… but if it ain’t working, it’s A-OK hunky dory to jettison that *%$#^@!
I have a couple of clients for whom Facebook is still an absolute dream. Their reach and level of activity, or engagement, has seen no drop. They continue to steadily add new page likes and continue to see positive results in weekly Facebook reports.
That’s certainly not the norm of late, when most marketers are seeing numbers continue to dwindle, especially since the calendar rolled over into 2015. My own, already less than impressive, Facebook functionality has continued to decline.
Why are these clients continuing to see so much activity. I can’t give you hard facts, but I believe several factors are working in their favor:
- Their content is targeted to a niche audience that can’t get that information anyplace else.
- There’s little duplicate content being shared, because the niche is so specific and targeted – so every post is an AHA moment, as that content hasn’t already been seen elsewhere.
- Both of the pages I’m referencing could be considered hobby pages. Each has an incredibly avid and sometimes volatile following. Passionate followers keep pages moving along, especially when discussion topics are shared.
For those marketers managing pages of the same type, with the same continued result, I say hooray! And don’t do a ding-danged thing differently. The old adage that things that aren’t broken need no fixing very aptly applies.
But there’s another side to this story, one that many marketers and page owners are facing, and will continue to face as the year progresses. Dwindling numbers, rock-bottom reach and diminishing return on investment.
What are those in that boat supposed to do?
Hopefully you’ve never been one to put all of your eggs in one basket and you’ve been creating connections, engaging in conversation and building relationships on other platforms. Be it Twitter, Google+, Linkedin, what have you?
I’ve been seeing increased activity and killer conversation in the new year, especially on Twitter and Google+.
And if you haven’t spent much time elsewhere, it’s not too late. Get on board the Twitter train. Greet new connections on Google+. Finally devote that effort to Linkedin.
It’s never smart to rely on only one piece of rented digital real estate. You could be evicted at any time. And the landlords are in it for themselves, not for you!
Create A Fixed Formula
This is what I’ve chosen to do. I’ll be following a strict, formulaic posting schedule for the next several months. If Facebook continues to drop as a referral source, I’ll drop the frequency of my formulaic posts.
While I have any referral links from Facebook, I won’t drop it completely. But, I make no promises once those referrals dry up and blow away.
Don’t Let The @$$holes Get You Down!
There are several Facebook marketers out there telling you to quite whining, intimating that it’s your fault, that your posts are metrics marauders, that you’re an algorithm chaser. Here’s what I say to that:
I’m guessing you haven’t much changed your posting style and frequency all that much since you started on Facebook. I know I haven’t. I didn’t all of a sudden start posting multiple memes and monotonous, or moronic, motivational quotes.
Any changes made were those touted by Facebook themselves or the very same Facebook “experts” that are now calling many of us out as whiners.

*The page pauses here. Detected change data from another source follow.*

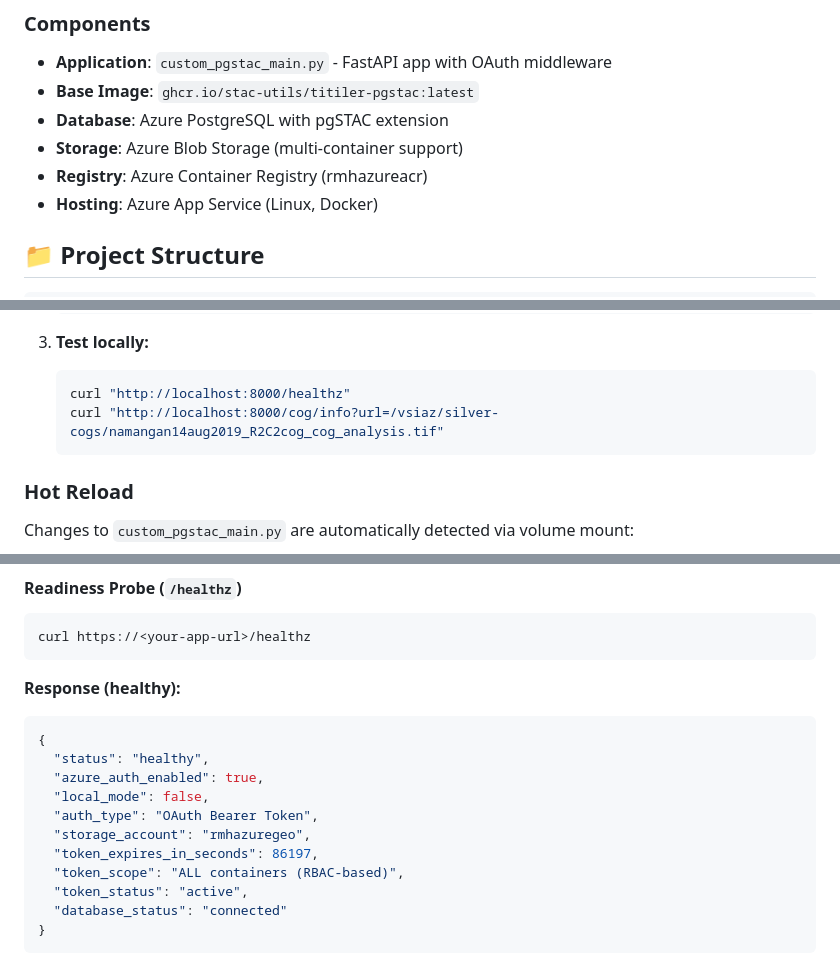
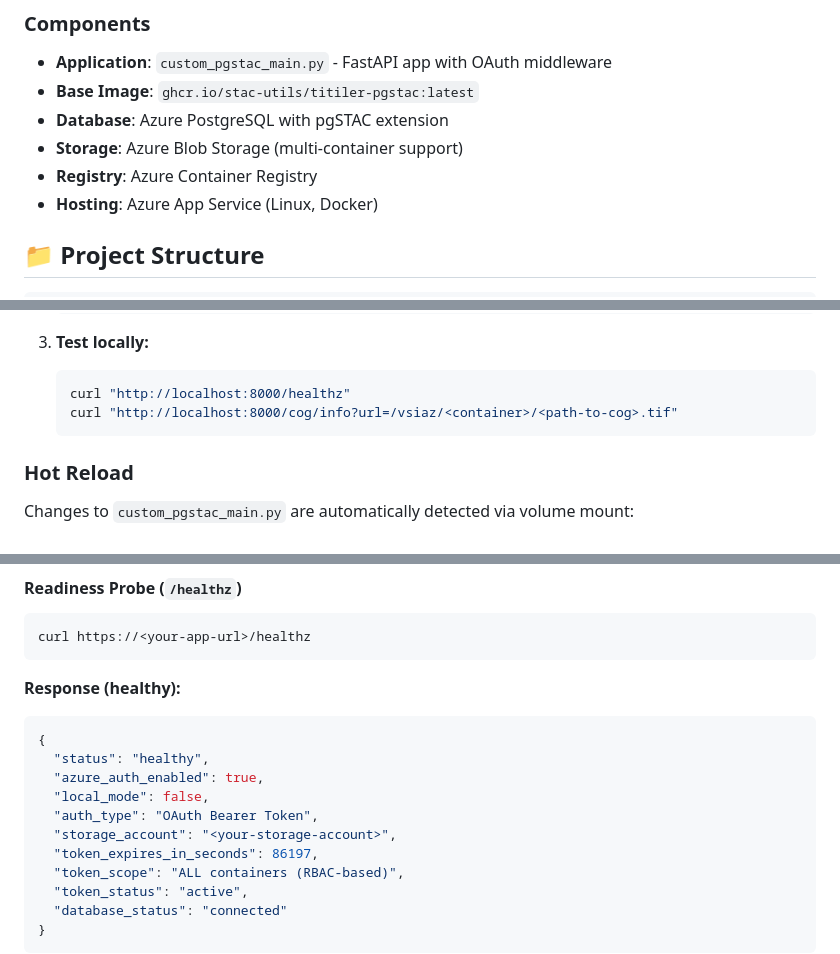
Before and after one commit to rob634/rmhtitiler, a Markdown page: README.md, 3 parts joined by grey strips. Drawn GitHub-style.

````diff
--- a/README.md
+++ b/README.md
@@ -119,7 +119,7 @@ Azure Blob Storage (RBAC: Storage Blob Data Reader)
 - **Base Image**: `ghcr.io/stac-utils/titiler-pgstac:latest`
 - **Database**: Azure PostgreSQL with pgSTAC extension
 - **Storage**: Azure Blob Storage (multi-container support)
-- **Registry**: Azure Container Registry (rmhazureacr)
+- **Registry**: Azure Container Registry
 - **Hosting**: Azure App Service (Linux, Docker)
 
 ## 📁 Project Structure
@@ -165,7 +165,7 @@ titilerpgstac/
 3. **Test locally:**
    ```bash
    curl "http://localhost:8000/healthz"
-   curl "http://localhost:8000/cog/info?url=/vsiaz/silver-cogs/namangan14aug2019_R2C2cog_cog_analysis.tif"
+   curl "http://localhost:8000/cog/info?url=/vsiaz/<container>/<path-to-cog>.tif"
    ```
 
 ### Hot Reload
@@ -256,7 +256,7 @@ curl https://<your-app-url>/healthz
   "azure_auth_enabled": true,
   "local_mode": false,
   "auth_type": "OAuth Bearer Token",
-  "storage_account": "rmhazuregeo",
+  "storage_account": "<your-storage-account>",
   "token_expires_in_seconds": 86197,
   "token_scope": "ALL containers (RBAC-based)",
   "token_status": "active",
````
Also changed, not shown: other parts of README.md (+10 -10 lines).
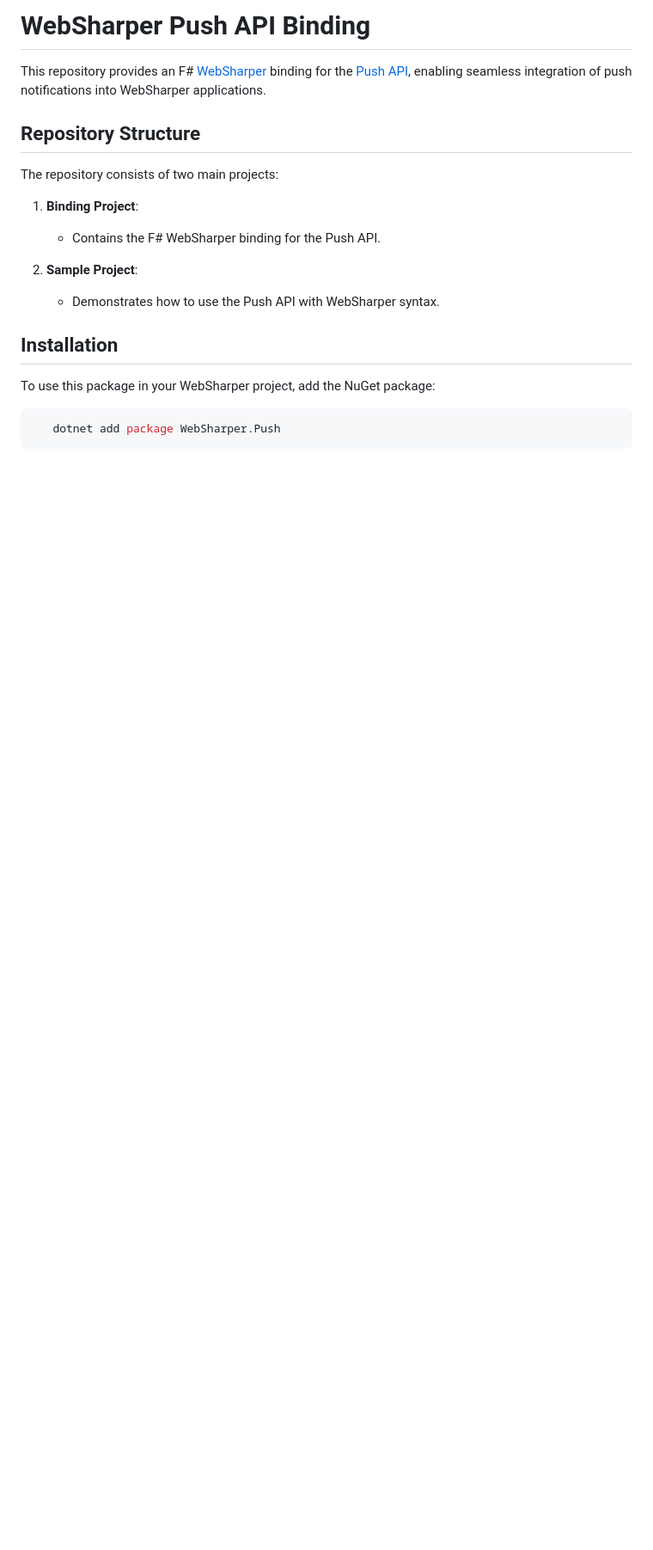
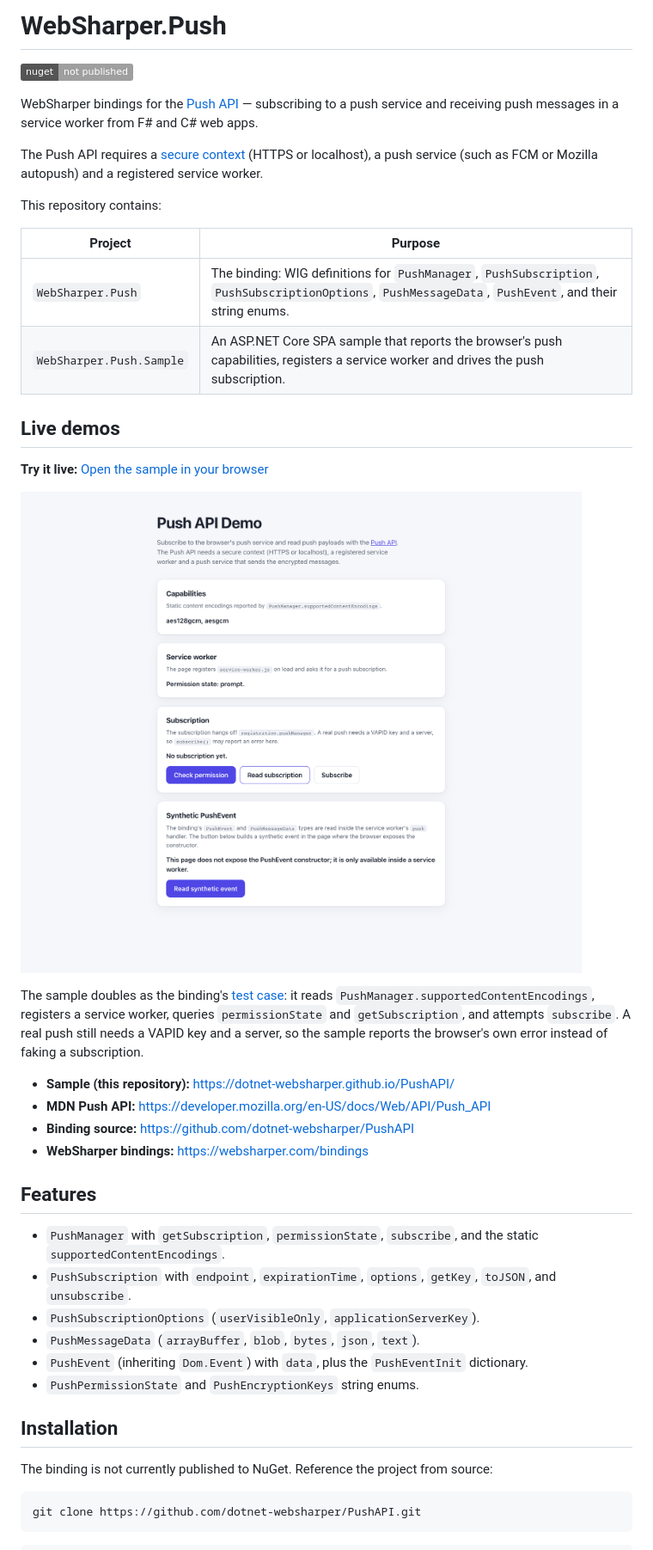
Before and after one commit to dotnet-websharper/PushAPI, a Markdown page: README.md, the part around one of its changes. Shown at 86% size. Drawn GitHub-style; pictures changed too: docs/sample.png (added); badges without logos; blank space fills up the shorter version.

````diff
--- a/README.md
+++ b/README.md
@@ -1,23 +1,50 @@
-# WebSharper Push API Binding
+# WebSharper.Push
 
-This repository provides an F# [WebSharper](https://websharper.com/) binding for the [Push API](https://developer.mozilla.org/en-US/docs/Web/API/Push_API), enabling seamless integration of push notifications into WebSharper applications.
+[![NuGet](https://img.shields.io/badge/nuget-not%20published-lightgrey)](https://github.com/dotnet-websharper/PushAPI)
 
-## Repository Structure
+WebSharper bindings for the [Push API](https://developer.mozilla.org/en-US/docs/Web/API/Push_API) —
+subscribing to a push service and receiving push messages in a service worker from F# and C# web apps.
 
-The repository consists of two main projects:
+The Push API requires a [secure context](https://developer.mozilla.org/en-US/docs/Web/Security/Defenses/Secure_Contexts)
+(HTTPS or localhost), a push service (such as FCM or Mozilla autopush) and a registered service worker.
 
-1. **Binding Project**:
+This repository contains:
 
-   - Contains the F# WebSharper binding for the Push API.
+| Project | Purpose |
+| --- | --- |
+| `WebSharper.Push` | The binding: WIG definitions for `PushManager`, `PushSubscription`, `PushSubscriptionOptions`, `PushMessageData`, `PushEvent`, and their string enums. |
+| `WebSharper.Push.Sample` | An ASP.NET Core SPA sample that reports the browser's push capabilities, registers a service worker and drives the push subscription. |
 
-2. **Sample Project**:
-   - Demonstrates how to use the Push API with WebSharper syntax.
+## Live demos
+
+**Try it live:** [Open the sample in your browser](https://dotnet-websharper.github.io/PushAPI/)
+
+![Push API sample](docs/sample.png)
+
+The sample doubles as the binding's [test case](#running-the-sample): it reads
+`PushManager.supportedContentEncodings`, registers a service worker, queries `permissionState` and
+`getSubscription`, and attempts `subscribe`. A real push still needs a VAPID key and a server, so the
+sample reports the browser's own error instead of faking a subscription.
+
+- **Sample (this repository):** <https://dotnet-websharper.github.io/PushAPI/>
+- **MDN Push API:** <https://developer.mozilla.org/en-US/docs/Web/API/Push_API>
+- **Binding source:** <https://github.com/dotnet-websharper/PushAPI>
+- **WebSharper bindings:** <https://websharper.com/bindings>
+
+## Features
+
+- `PushManager` with `getSubscription`, `permissionState`, `subscribe`, and the static `supportedContentEncodings`.
+- `PushSubscription` with `endpoint`, `expirationTime`, `options`, `getKey`, `toJSON`, and `unsubscribe`.
+- `PushSubscriptionOptions` (`userVisibleOnly`, `applicationServerKey`).
+- `PushMessageData` (`arrayBuffer`, `blob`, `bytes`, `json`, `text`).
+- `PushEvent` (inheriting `Dom.Event`) with `data`, plus the `PushEventInit` dictionary.
+- `PushPermissionState` and `PushEncryptionKeys` string enums.
 
 ## Installation
 
-To use this package in your WebSharper project, add the NuGet package:
+The binding is not currently published to NuGet. Reference the project from source:
 
 ```bash
-   dotnet add package WebSharper.Push
+git clone https://github.com/dotnet-websharper/PushAPI.git
 ```
 
````
Also changed, not shown: other parts of README.md (+107 -18 lines), LICENSE.md (added, +178 -0 lines), 14 other files.
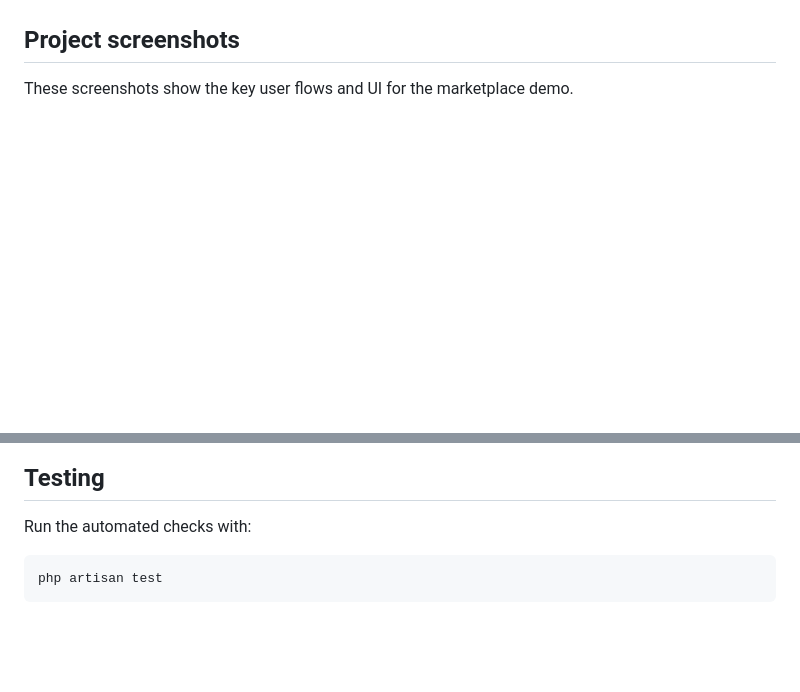
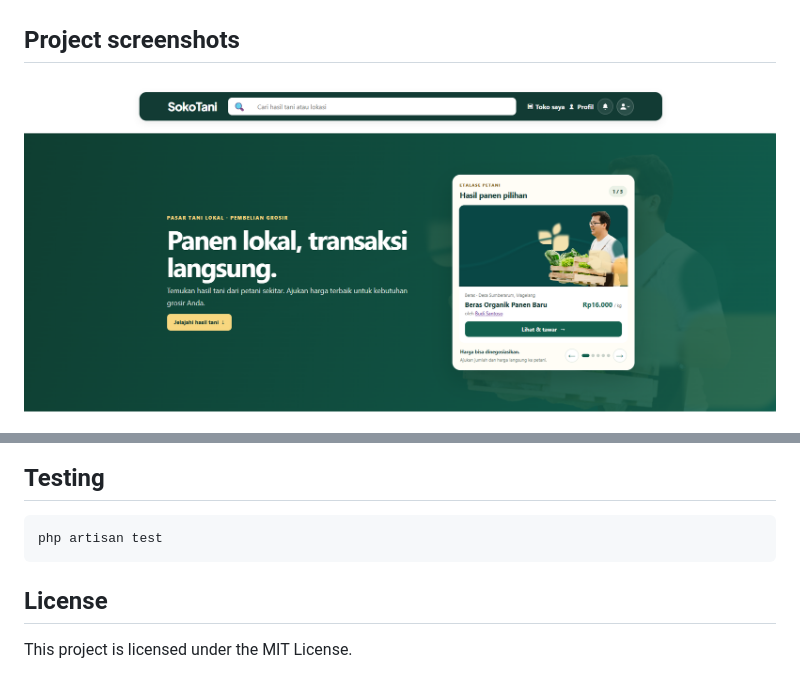
Before and after one commit to Pendeks/sokotani, a Markdown page: README.md, 2 parts joined by grey strips. Rendered like a GitHub page; pictures changed too: docs/screenshots/home.png (added); blank space fills up the shorter version.

````diff
--- a/README.md
+++ b/README.md
@@ -79,5 +65,5 @@ When an offer is created, countered, accepted, rejected, cancelled, or completed
 
 ## Project screenshots
 
-These screenshots show the key user flows and UI for the marketplace demo.
+![Homepage marketplace](docs/screenshots/home.png)
 
@@ -89,8 +73,10 @@ These screenshots show the key user flows and UI for the marketplace demo.
 
 ## Testing
-
-Run the automated checks with:
 
 ```bash
 php artisan test
 ```
+
+## License
+
+This project is licensed under the MIT License.
````
Also changed, not shown: other parts of README.md (+37 -53 lines), docs/screenshots/farmer.png (added), docs/screenshots/product.png (added).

It’s not whining to talk to your peers about what’s going on. It’s not whining to fess up and say you don’t have the budget to engage in daily post advertising or boosts.
It’s reality, and if those experts don’t like your reality, then they’re not really anyone you need worry about in future.
A Facebook Farewell May Be In Your Future
But it’s not going to knock you back and here’s why:
- You’re no dummy, you’ve invested time and dollars in the real estate you own, your website and mailing list!
- You’re no dummy, you’ve built relationships elsewhere! Facebook isn’t the only social media hot spot in town!
- You’re no dummy. You’re not listening to the guilt trips of the Facebook fan club. It works for them … YIPPEE. For you, not so much, and that’s not that big a deal. Certainly nothing that’s going to fell your business.
- You’re no dummy, you know exactly what works when it comes to your marketing dollar and you’re not about to throw it away. You’ll invest advertising dollars where you see the most benefit.
If you have to say goodbye to Facebook, it might be hard. You might feel a bit sad. But when one door closes, another opens. It might be time to see what’s behind door number two.
How About You?
What’s your plan of action when it comes to Facebook and 2015?